Problem statement – Keep the images out and copy every entry below exactly.

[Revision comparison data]
---*---
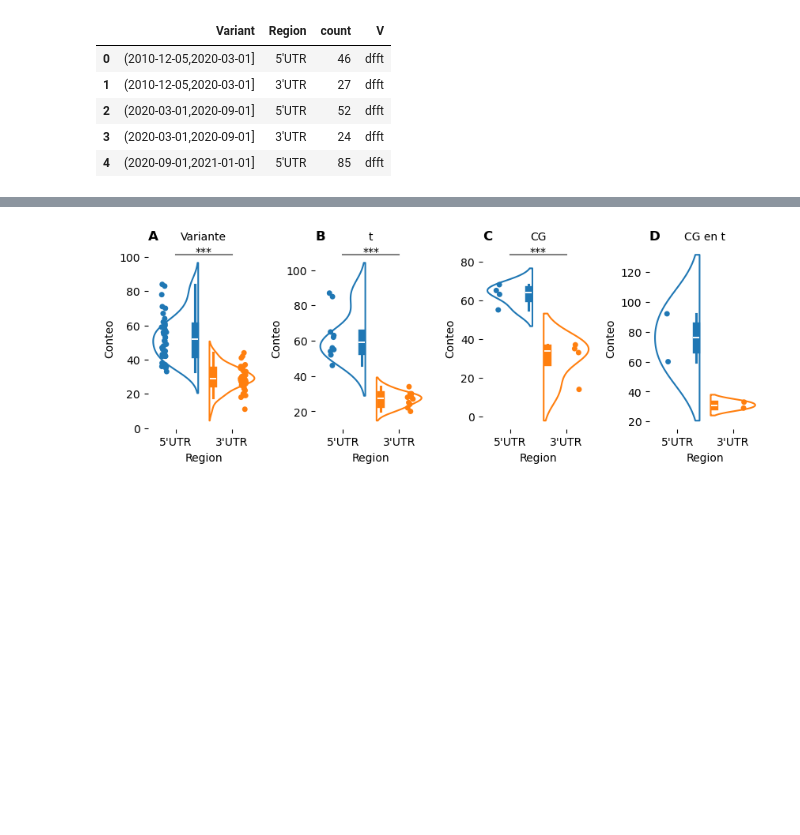
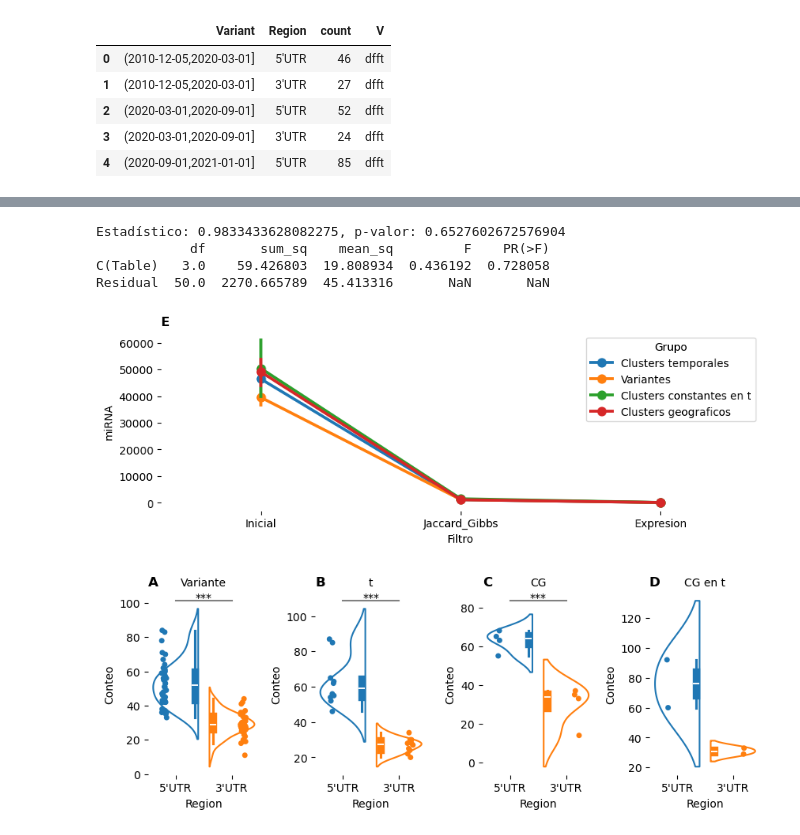
Before and after one commit to FerAmbriz/SelectionPatternsSARSCoV2, a Jupyter notebook: scr/14_TissueExpression.ipynb, the cells around one changed output, grey strips where cells are left out. Saved outputs shown, nothing was run; the diff lists cells and outputs as text; code cells hidden in the pictures; blank space fills up the shorter version.

```diff
--- a/scr/14_TissueExpression.ipynb
+++ b/scr/14_TissueExpression.ipynb
@@ -300,3 +304,6 @@ dfft.head()
 | 3 | negative regulation of osteoblast... | 0.008178 | hsa-miR-381-3p | (2010-12-05,2020-03-01] | -20.5 | 0.8125 | 3'UTR | >(2010-12-05,2020-03-01]:29763-29844 | 13,28 | ... |
 | 4 | osteoblast differentiation | 0.021794 | hsa-miR-381-3p | (2010-12-05,2020-03-01] | -20.5 | 0.8125 | 3'UTR | >(2010-12-05,2020-03-01]:29763-29844 | 13,28 | ... |
 5 rows × 23 columns
+# %%
+df_db2 = pd.read_csv('../../Data/Filters.tsv', sep = '\t')
+df_db2
@@ -358,3 +390,28 @@ df_db.head()
 | 2 | (2020-03-01,2020-09-01] | 5'UTR | 52 | dfft |
 | 3 | (2020-03-01,2020-09-01] | 3'UTR | 24 | dfft |
 | 4 | (2020-09-01,2021-01-01] | 5'UTR | 85 | dfft |
+# %%
+d ={
+    "['i', 'df_vf']": 'Variantes' ,
+    'dffv': 'Variantes',
+    "df_vf":'Variantes',
+    "dfv": 'Variantes',
+    "dft": 'Clusters temporales',
+    "dfft":'Clusters temporales',
+    "df_tf":'Clusters temporales',
+    "['i', 'df_tf']":'Clusters temporales',
+    "['i', 'dfsf']": 'Clusters',
+    "dfsf": 'Clusters',
+    "dfs":'Clusters',
+    "dffs":'Clusters',
+    "['i', 'dfspf']":'Clusters geograficos',
+    "dfsp": 'Clusters geograficos',
+    "dfspf":'Clusters geograficos',
+    "dffsp":'Clusters geograficos',
+    "['i', 'dfgtf']":'Clusters constantes en t',
+    "dfgtf":'Clusters constantes en t',
+    "dfgt" :'Clusters constantes en t',
+    "dffgt" :'Clusters constantes en t',
+}
+df_db2['Table'].replace(d, inplace = True)
+df_db2['Table'].value_counts()
@@ -361,3 +502,36 @@ df_db.head()
+# %%
+counts = DF3['count']
+
+# Realizar la prueba de Shapiro-Wilk
+stat, p_value = stats.shapiro(counts)
+print(f'Estadístico: {stat}, p-valor: {p_value}')
+
+
+model = ols('count ~ C(Table)', data=DF3).fit()
+
+# Realizar el ANOVA
+anova_table = sm.stats.anova_lm(model)
+print(anova_table)
+# %% [output]
+Estadístico: 0.9833433628082275, p-valor: 0.6527602672576904
+            df       sum_sq    mean_sq         F    PR(>F)
+C(Table)   3.0    59.426803  19.808934  0.436192  0.728058
+Residual  50.0  2270.665789  45.413316       NaN       NaN
+# %%
+plt.figure(figsize=(10, 3))
+sns.pointplot(data=df_db2[df_db2['Table']!='Clusters'], x="Filter", y="count", hue="Table")
+
+# Cambiar los títulos de los ejes
+plt.ylabel('miRNA')
+plt.xlabel('Filtro')
+plt.title("E", fontweight="bold", loc = 'left')
+# Cambiar las etiquetas de los ticks del eje X
+plt.xticks(ticks=[0, 1, 2], labels=['Inicial', 'Jaccard_Gibbs', 'Expresion'])
+sns.despine(left=True, bottom=True)
+plt.legend(title='Grupo')
+plt.savefig('../../Plots/miRNAcount.pdf', bbox_inches = 'tight')
+# %% [output]
+[figure, added]
 # %%
 fig = plt.figure(figsize=(10, 3))
 gs = gridspec.GridSpec(1, 4)
```
Also changed, not shown: parts of 9 cells of this notebook, 28 other files.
---*---
The completed task –
Before and after one commit to FerAmbriz/SelectionPatternsSARSCoV2, a Jupyter notebook: scr/14_TissueExpression.ipynb, the cells around one changed output, grey strips where cells are left out. Saved outputs shown, nothing was run; the diff lists cells and outputs as text; code cells hidden in the pictures; blank space fills up the shorter version.

```diff
--- a/scr/14_TissueExpression.ipynb
+++ b/scr/14_TissueExpression.ipynb
@@ -300,3 +304,6 @@ dfft.head()
 | 3 | negative regulation of osteoblast... | 0.008178 | hsa-miR-381-3p | (2010-12-05,2020-03-01] | -20.5 | 0.8125 | 3'UTR | >(2010-12-05,2020-03-01]:29763-29844 | 13,28 | ... |
 | 4 | osteoblast differentiation | 0.021794 | hsa-miR-381-3p | (2010-12-05,2020-03-01] | -20.5 | 0.8125 | 3'UTR | >(2010-12-05,2020-03-01]:29763-29844 | 13,28 | ... |
 5 rows × 23 columns
+# %%
+df_db2 = pd.read_csv('../../Data/Filters.tsv', sep = '\t')
+df_db2
@@ -358,3 +390,28 @@ df_db.head()
 | 2 | (2020-03-01,2020-09-01] | 5'UTR | 52 | dfft |
 | 3 | (2020-03-01,2020-09-01] | 3'UTR | 24 | dfft |
 | 4 | (2020-09-01,2021-01-01] | 5'UTR | 85 | dfft |
+# %%
+d ={
+    "['i', 'df_vf']": 'Variantes' ,
+    'dffv': 'Variantes',
+    "df_vf":'Variantes',
+    "dfv": 'Variantes',
+    "dft": 'Clusters temporales',
+    "dfft":'Clusters temporales',
+    "df_tf":'Clusters temporales',
+    "['i', 'df_tf']":'Clusters temporales',
+    "['i', 'dfsf']": 'Clusters',
+    "dfsf": 'Clusters',
+    "dfs":'Clusters',
+    "dffs":'Clusters',
+    "['i', 'dfspf']":'Clusters geograficos',
+    "dfsp": 'Clusters geograficos',
+    "dfspf":'Clusters geograficos',
+    "dffsp":'Clusters geograficos',
+    "['i', 'dfgtf']":'Clusters constantes en t',
+    "dfgtf":'Clusters constantes en t',
+    "dfgt" :'Clusters constantes en t',
+    "dffgt" :'Clusters constantes en t',
+}
+df_db2['Table'].replace(d, inplace = True)
+df_db2['Table'].value_counts()
@@ -361,3 +502,36 @@ df_db.head()
+# %%
+counts = DF3['count']
+
+# Realizar la prueba de Shapiro-Wilk
+stat, p_value = stats.shapiro(counts)
+print(f'Estadístico: {stat}, p-valor: {p_value}')
+
+
+model = ols('count ~ C(Table)', data=DF3).fit()
+
+# Realizar el ANOVA
+anova_table = sm.stats.anova_lm(model)
+print(anova_table)
+# %% [output]
+Estadístico: 0.9833433628082275, p-valor: 0.6527602672576904
+            df       sum_sq    mean_sq         F    PR(>F)
+C(Table)   3.0    59.426803  19.808934  0.436192  0.728058
+Residual  50.0  2270.665789  45.413316       NaN       NaN
+# %%
+plt.figure(figsize=(10, 3))
+sns.pointplot(data=df_db2[df_db2['Table']!='Clusters'], x="Filter", y="count", hue="Table")
+
+# Cambiar los títulos de los ejes
+plt.ylabel('miRNA')
+plt.xlabel('Filtro')
+plt.title("E", fontweight="bold", loc = 'left')
+# Cambiar las etiquetas de los ticks del eje X
+plt.xticks(ticks=[0, 1, 2], labels=['Inicial', 'Jaccard_Gibbs', 'Expresion'])
+sns.despine(left=True, bottom=True)
+plt.legend(title='Grupo')
+plt.savefig('../../Plots/miRNAcount.pdf', bbox_inches = 'tight')
+# %% [output]
+[figure, added]
 # %%
 fig = plt.figure(figsize=(10, 3))
 gs = gridspec.GridSpec(1, 4)
```
Also changed, not shown: parts of 9 cells of this notebook, 28 other files.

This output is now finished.